Volvo will build its first full-electric car in China, sources told Automotive News Europe ahead of an official announcement planned for the Shanghai auto show next week.
The battery-powered vehicle will debut in 2019 and will be exported globally. It will be based on the compact modular architecture (CMA) that Volvo co-developed with Zhejiang Geely Holding sister brand Lynk & CO, the sources said.
The electric car will be made at Volvo's plant in Luqiao, southeast China, alongside CMA-based models such as the all-new XC40 compact SUV, which launches later this year, and Lynk & CO's first model, the 01 crossover.
The sources said Volvo's first full-electric car would be an all-new model but declined to say what body type will be used.
The sources also confirmed that Volvo is still simultaneously developing full-electric cars that will be underpinned by its larger scalable product architecture (SPA).
Those models will be a key to helping Volvo reach its aim of having a 1 million electrified cars on the road by 2025.
That figure includes plug-in hybrid versions of every future model in the automaker's lineup. Currently, 14 percent of the XC90s that Volvo sells globally are plug-in hybrids. Volvo expects about 15 percent of customers for its new second-generation XC60 to pick the powertrain.
Deciding to make its first full-electric car in China reconfirms Volvo's commitment to establishing the country as a global manufacturing and export hub.
The automaker recently moved production of the S90 to China from Sweden. Volvo will export its flagship sedan to global markets including Europe and the U.S. from its factory in Daqing.

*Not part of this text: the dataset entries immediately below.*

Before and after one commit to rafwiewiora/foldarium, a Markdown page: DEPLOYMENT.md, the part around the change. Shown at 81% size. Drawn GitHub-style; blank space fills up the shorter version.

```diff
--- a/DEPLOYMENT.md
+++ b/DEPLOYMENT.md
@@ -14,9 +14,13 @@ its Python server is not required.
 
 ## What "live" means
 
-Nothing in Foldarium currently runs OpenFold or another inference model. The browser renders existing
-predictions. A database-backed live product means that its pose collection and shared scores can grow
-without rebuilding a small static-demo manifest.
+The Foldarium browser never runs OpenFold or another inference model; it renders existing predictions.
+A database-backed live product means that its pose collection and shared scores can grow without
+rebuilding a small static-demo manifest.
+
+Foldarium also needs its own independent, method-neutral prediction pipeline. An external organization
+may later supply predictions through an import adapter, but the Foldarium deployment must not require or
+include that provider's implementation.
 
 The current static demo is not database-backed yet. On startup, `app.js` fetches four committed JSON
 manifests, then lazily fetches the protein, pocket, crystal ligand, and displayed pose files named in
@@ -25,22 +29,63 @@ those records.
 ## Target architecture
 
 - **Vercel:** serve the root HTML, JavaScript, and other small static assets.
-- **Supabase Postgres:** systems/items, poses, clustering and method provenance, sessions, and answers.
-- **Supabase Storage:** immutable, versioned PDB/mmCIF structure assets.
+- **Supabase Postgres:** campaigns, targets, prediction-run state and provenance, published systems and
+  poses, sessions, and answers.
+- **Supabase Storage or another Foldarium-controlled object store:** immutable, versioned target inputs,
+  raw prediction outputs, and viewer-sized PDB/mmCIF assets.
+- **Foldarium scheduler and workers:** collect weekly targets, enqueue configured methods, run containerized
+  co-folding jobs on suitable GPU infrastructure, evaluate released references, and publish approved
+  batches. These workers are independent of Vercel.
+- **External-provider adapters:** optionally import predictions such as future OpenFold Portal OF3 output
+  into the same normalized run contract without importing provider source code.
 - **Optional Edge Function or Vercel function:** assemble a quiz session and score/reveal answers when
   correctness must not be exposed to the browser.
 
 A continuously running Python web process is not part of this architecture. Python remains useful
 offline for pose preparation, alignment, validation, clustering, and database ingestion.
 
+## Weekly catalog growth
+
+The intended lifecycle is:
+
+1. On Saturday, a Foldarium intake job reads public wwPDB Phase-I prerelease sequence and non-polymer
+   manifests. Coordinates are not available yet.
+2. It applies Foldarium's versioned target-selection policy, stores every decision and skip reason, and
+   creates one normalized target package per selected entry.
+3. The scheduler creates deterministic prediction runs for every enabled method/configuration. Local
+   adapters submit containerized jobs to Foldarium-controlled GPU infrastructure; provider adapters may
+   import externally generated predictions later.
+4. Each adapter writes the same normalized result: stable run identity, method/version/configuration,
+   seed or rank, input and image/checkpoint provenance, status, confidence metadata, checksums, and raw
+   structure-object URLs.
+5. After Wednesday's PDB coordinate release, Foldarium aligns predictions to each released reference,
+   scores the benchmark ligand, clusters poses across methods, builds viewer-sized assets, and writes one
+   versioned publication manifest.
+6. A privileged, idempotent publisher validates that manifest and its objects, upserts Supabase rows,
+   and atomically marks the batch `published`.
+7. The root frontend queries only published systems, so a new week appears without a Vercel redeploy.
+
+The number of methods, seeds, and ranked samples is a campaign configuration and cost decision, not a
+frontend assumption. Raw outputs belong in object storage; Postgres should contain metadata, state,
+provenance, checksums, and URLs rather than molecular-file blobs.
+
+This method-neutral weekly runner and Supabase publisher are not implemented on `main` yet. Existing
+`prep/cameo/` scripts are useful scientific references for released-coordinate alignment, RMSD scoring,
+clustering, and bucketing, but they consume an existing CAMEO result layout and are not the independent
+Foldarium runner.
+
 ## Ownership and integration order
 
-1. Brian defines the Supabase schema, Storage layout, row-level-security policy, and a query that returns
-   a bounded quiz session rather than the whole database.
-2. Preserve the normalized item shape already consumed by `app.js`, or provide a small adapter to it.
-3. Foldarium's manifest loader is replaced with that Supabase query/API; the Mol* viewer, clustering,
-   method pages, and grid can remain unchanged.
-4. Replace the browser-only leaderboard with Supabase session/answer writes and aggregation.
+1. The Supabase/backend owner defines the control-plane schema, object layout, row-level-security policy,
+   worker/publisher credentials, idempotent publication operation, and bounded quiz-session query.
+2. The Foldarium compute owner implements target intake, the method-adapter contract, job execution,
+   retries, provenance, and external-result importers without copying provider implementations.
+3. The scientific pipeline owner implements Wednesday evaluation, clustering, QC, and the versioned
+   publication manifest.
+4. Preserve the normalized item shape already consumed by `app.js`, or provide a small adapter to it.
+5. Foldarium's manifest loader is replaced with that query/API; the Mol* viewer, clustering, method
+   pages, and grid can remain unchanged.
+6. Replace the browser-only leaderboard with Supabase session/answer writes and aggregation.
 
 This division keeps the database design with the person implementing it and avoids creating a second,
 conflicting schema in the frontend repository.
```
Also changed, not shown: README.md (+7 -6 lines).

In 2015, Volvo became the first Western automaker to export a China-made premium car outside the country when shipments of the long-wheelbase S60 Inscription started to the U.S.
Along with its plants in Daqing and Luqiao, Volvo's current and new-generation 60-series midsize models will be built at a factory in Chengdu, central China.
The massive increase in Volvo’s presence in China – seven years ago it had no production in the world’s largest auto market -- is part of the automaker’s $11 billion revival under Chinese owner Zhejiang Geely, which bought the company from Ford Motor in 2010.
“With three plants – and the designation of one car line for each plant – Volvo creates an efficient production structure ensuring future capacity for growth,” Volvo CEO Hakan Samuelsson said at an event in Shanghai last November.
Volvo needs the additional output in China to reach two key goals: increasing its sales in its largest-single market to 200,000 by 2020 from 90,930 last year and boosting global vehicle sales to 800,000 by the same year from 534,332 last year. The large majority of those half-million units were made at Volvo’s plants in Torslanda, near Gothenburg, Sweden, and Ghent, Belgium.
Volvo declined to provide production figures for its China plants, but Samuelsson has said he wants about one-third of the 800,000 units it plans to sell in 2020 to be made in China.